--- START ---

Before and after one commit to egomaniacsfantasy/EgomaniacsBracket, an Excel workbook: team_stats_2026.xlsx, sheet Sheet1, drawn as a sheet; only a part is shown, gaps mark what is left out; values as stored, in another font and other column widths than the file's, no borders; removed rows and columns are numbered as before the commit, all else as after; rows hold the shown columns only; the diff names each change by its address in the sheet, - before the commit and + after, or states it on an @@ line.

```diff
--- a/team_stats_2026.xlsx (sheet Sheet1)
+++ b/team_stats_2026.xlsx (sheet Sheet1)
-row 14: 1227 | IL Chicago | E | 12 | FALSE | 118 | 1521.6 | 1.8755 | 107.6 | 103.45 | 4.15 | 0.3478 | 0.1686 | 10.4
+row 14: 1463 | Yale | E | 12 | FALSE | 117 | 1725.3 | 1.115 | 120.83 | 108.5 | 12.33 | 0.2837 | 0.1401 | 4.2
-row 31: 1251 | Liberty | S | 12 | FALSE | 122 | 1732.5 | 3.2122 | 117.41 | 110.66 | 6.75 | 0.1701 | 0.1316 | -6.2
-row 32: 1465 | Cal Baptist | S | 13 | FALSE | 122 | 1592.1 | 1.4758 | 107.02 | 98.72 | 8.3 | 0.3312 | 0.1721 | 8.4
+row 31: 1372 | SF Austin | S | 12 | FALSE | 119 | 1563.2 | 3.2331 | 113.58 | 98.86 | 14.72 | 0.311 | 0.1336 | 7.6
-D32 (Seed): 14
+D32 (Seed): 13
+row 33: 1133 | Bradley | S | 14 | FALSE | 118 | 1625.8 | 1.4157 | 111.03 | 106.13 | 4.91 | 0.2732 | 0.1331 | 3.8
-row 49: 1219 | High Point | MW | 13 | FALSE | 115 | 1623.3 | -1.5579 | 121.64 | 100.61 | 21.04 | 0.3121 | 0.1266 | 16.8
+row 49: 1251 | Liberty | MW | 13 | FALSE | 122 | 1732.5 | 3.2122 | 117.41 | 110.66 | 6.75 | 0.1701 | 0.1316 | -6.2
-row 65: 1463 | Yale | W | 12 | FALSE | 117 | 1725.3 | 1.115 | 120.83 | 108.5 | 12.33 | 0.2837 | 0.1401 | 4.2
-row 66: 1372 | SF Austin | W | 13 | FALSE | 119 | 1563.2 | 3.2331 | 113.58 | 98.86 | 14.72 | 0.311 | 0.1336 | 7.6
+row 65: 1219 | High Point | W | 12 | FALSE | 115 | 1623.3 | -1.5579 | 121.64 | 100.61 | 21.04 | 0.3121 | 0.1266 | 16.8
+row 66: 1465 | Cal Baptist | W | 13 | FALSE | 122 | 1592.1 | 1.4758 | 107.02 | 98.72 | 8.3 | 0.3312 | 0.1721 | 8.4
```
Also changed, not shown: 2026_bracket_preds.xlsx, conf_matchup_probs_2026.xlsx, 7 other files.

--- END ---
--- START ---

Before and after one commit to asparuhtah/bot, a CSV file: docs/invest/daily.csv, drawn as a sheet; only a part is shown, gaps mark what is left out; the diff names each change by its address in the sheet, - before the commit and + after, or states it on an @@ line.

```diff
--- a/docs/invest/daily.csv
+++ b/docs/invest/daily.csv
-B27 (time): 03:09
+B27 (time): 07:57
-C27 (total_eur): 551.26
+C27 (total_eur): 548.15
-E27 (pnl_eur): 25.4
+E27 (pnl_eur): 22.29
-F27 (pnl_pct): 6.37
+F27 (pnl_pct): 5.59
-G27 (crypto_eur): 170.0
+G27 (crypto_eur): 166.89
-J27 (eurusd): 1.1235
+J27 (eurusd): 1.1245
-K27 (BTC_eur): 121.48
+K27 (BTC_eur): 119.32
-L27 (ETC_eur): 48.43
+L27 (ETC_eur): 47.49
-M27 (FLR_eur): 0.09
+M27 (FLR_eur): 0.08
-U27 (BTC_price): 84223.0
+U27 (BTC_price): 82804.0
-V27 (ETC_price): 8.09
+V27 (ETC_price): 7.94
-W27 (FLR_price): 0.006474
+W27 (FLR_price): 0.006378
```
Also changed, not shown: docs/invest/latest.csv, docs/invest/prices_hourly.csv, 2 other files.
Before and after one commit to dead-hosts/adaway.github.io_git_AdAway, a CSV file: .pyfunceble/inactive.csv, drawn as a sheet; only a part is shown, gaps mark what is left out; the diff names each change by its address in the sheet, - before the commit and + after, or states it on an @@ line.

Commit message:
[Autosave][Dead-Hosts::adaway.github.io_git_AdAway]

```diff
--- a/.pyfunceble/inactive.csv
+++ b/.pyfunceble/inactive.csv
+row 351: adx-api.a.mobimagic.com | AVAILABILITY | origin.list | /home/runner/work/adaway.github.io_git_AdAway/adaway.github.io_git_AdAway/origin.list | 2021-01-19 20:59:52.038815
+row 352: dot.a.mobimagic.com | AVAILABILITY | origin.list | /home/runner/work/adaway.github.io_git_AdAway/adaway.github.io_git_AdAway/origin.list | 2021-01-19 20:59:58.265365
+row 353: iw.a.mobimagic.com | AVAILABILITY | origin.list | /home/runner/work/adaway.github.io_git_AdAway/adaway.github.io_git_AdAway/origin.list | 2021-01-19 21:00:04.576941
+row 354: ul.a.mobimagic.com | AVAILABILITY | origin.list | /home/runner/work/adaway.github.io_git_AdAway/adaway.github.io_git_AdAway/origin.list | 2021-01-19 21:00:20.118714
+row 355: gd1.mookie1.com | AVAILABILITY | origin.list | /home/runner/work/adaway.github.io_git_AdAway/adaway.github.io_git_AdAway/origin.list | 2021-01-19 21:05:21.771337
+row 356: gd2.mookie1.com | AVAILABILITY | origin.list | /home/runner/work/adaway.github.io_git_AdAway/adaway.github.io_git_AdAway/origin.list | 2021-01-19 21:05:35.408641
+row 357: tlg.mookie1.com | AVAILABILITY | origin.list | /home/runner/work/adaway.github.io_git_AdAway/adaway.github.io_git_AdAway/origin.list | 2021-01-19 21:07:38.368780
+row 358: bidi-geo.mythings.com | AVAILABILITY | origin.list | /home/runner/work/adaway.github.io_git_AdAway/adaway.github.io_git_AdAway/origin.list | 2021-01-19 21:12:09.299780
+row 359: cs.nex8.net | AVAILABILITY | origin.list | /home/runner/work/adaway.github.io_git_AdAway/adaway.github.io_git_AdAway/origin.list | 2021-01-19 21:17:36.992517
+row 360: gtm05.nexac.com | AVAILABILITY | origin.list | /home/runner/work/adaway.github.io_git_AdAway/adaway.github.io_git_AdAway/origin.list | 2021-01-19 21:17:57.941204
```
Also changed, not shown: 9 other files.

--- END ---

- Task directions:
For the word "sheet", show every line of the entries that holds it.

- Solution to this problem:
Before and after one commit to egomaniacsfantasy/EgomaniacsBracket, an Excel workbook: team_stats_2026.xlsx, sheet Sheet1, drawn as a sheet; only a part is shown, gaps mark what is left out; values as stored, in another font and other column widths than the file's, no borders; removed rows and columns are numbered as before the commit, all else as after; rows hold the shown columns only; the diff names each change by its address in the sheet, - before the commit and + after, or states it on an @@ line.
--- a/team_stats_2026.xlsx (sheet Sheet1)
+++ b/team_stats_2026.xlsx (sheet Sheet1)
Before and after one commit to asparuhtah/bot, a CSV file: docs/invest/daily.csv, drawn as a sheet; only a part is shown, gaps mark what is left out; the diff names each change by its address in the sheet, - before the commit and + after, or states it on an @@ line.
Before and after one commit to dead-hosts/adaway.github.io_git_AdAway, a CSV file: .pyfunceble/inactive.csv, drawn as a sheet; only a part is shown, gaps mark what is left out; the diff names each change by its address in the sheet, - before the commit and + after, or states it on an @@ line.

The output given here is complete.